Directions for this task:
Among the records below, find each line that includes the string "imagery" and copy it.

Input for this task:
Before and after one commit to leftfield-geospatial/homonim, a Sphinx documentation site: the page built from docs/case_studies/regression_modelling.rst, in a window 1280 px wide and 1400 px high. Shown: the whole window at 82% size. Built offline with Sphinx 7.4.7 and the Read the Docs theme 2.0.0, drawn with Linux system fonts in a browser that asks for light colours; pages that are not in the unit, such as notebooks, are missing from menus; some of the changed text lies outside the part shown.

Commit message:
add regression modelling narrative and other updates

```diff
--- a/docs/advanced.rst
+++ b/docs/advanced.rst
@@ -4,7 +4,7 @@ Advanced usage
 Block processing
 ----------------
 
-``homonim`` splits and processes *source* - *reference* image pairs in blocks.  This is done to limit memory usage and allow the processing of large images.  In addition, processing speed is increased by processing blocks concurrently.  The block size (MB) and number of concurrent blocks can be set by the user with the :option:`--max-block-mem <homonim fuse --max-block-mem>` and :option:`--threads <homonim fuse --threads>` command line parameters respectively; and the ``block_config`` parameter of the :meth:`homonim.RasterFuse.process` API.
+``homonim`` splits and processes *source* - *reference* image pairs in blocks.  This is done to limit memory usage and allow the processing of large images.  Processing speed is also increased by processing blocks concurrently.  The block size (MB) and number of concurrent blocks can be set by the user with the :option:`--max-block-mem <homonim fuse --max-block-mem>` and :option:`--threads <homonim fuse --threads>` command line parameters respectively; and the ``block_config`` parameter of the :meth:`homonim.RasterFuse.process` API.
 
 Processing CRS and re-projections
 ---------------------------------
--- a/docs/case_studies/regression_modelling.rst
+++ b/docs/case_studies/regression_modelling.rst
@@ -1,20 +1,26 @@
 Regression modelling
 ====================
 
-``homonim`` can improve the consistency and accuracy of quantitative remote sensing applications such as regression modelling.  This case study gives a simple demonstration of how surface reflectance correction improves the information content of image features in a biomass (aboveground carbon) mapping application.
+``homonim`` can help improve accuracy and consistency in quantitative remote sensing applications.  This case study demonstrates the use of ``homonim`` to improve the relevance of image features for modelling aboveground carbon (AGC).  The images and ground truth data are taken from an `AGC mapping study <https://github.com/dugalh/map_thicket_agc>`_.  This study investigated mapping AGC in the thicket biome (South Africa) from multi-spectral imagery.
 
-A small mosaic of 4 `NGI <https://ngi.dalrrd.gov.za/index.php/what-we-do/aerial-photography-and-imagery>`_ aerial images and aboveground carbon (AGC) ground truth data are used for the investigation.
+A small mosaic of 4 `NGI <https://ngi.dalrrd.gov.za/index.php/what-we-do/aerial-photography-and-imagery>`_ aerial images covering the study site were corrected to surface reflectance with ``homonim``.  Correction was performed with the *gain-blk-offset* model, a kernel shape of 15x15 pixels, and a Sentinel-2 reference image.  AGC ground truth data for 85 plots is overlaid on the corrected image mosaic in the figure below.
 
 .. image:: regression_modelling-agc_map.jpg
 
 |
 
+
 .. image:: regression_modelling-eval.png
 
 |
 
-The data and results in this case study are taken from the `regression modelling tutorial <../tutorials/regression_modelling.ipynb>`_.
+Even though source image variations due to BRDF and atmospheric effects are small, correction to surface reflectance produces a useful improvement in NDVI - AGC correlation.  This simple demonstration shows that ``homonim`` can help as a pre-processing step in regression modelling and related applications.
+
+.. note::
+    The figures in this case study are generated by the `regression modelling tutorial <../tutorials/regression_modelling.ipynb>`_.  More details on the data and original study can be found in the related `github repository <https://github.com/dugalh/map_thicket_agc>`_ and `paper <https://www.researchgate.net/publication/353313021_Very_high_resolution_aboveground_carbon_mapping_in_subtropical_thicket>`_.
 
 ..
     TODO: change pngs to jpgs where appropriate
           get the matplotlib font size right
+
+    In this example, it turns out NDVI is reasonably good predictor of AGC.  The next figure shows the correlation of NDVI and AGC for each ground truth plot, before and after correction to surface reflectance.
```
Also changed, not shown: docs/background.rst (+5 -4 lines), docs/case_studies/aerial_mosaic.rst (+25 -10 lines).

Result:
+``homonim`` can help improve accuracy and consistency in quantitative remote sensing applications.  This case study demonstrates the use of ``homonim`` to improve the relevance of image features for modelling aboveground carbon (AGC).  The images and ground truth data are taken from an `AGC mapping study <https://github.com/dugalh/map_thicket_agc>`_.  This study investigated mapping AGC in the thicket biome (South Africa) from multi-spectral imagery.
-A small mosaic of 4 `NGI <https://ngi.dalrrd.gov.za/index.php/what-we-do/aerial-photography-and-imagery>`_ aerial images and aboveground carbon (AGC) ground truth data are used for the investigation.
+A small mosaic of 4 `NGI <https://ngi.dalrrd.gov.za/index.php/what-we-do/aerial-photography-and-imagery>`_ aerial images covering the study site were corrected to surface reflectance with ``homonim``.  Correction was performed with the *gain-blk-offset* model, a kernel shape of 15x15 pixels, and a Sentinel-2 reference image.  AGC ground truth data for 85 plots is overlaid on the corrected image mosaic in the figure below.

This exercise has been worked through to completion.